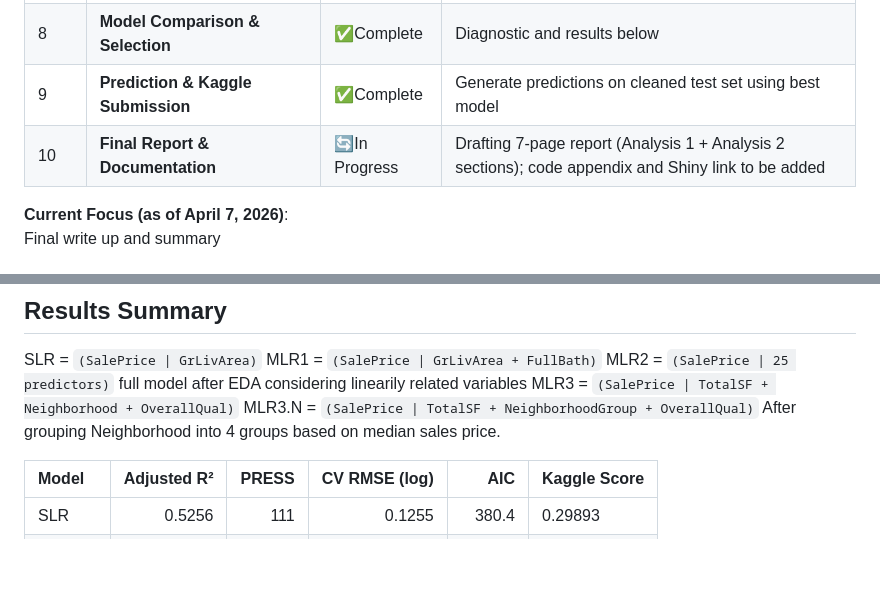
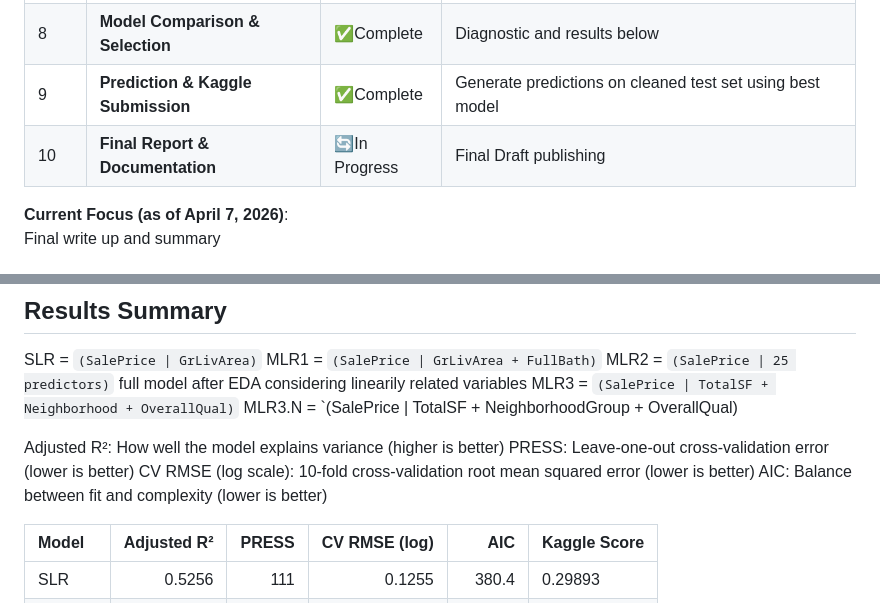
Before and after one commit to PowellOnPoint/Housing-Prices-Regression, a Markdown page: README.md, 2 parts joined by grey strips. Drawn GitHub-style; blank space fills up the shorter version.

Commit message:
updated readme diagnostic explanation

```diff
--- a/README.md
+++ b/README.md
@@ -33,7 +33,7 @@ Analysis 2 builds the strongest possible predictive MLR model(s) across all of A
 | 7    | **Model Diagnostics & Assumption Checking** | ✅Complete | Assumptions met! Continually assessing model performance |
 | 8    | **Model Comparison & Selection**            | ✅Complete | Diagnostic and results below |
 | 9    | **Prediction & Kaggle Submission**          | ✅Complete | Generate predictions on cleaned test set using best model |
-| 10   | **Final Report & Documentation**            | 🔄In Progress |  Drafting 7-page report (Analysis 1 + Analysis 2 sections); code appendix and Shiny link to be added |
+| 10   | **Final Report & Documentation**            | 🔄In Progress |  Final Draft publishing |
 
 **Current Focus (as of April 7, 2026)**:
 Final write up and summary
@@ -104,7 +104,12 @@ SLR = `(SalePrice | GrLivArea)`
 MLR1 = `(SalePrice | GrLivArea + FullBath)`
 MLR2 = `(SalePrice | 25 predictors)` full model after EDA considering linearily related variables
 MLR3 = `(SalePrice | TotalSF + Neighborhood + OverallQual)`
-MLR3.N = `(SalePrice | TotalSF + NeighborhoodGroup + OverallQual)` After grouping Neighborhood into 4 groups based on median sales price.
+MLR3.N = `(SalePrice | TotalSF + NeighborhoodGroup + OverallQual)
+
+Adjusted R²: How well the model explains variance (higher is better)
+PRESS: Leave-one-out cross-validation error (lower is better)
+CV RMSE (log scale): 10-fold cross-validation root mean squared error (lower is better)
+AIC: Balance between fit and complexity (lower is better)
 
 |Model             | Adjusted R²| PRESS| CV RMSE (log)|     AIC|Kaggle Score |
 |:-----------------|-----------:|-----:|-------------:|-------:|:------------|
```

■ ■ ■ ■ ■ ■ ■

→ WORK TO COMPLETE:
Please report every line in the entries above that holds the string "Final".

→ RESPONSE BELOW:
-| 10   | **Final Report & Documentation**            | 🔄In Progress |  Drafting 7-page report (Analysis 1 + Analysis 2 sections); code appendix and Shiny link to be added |
+| 10   | **Final Report & Documentation**            | 🔄In Progress |  Final Draft publishing |
 Final write up and summary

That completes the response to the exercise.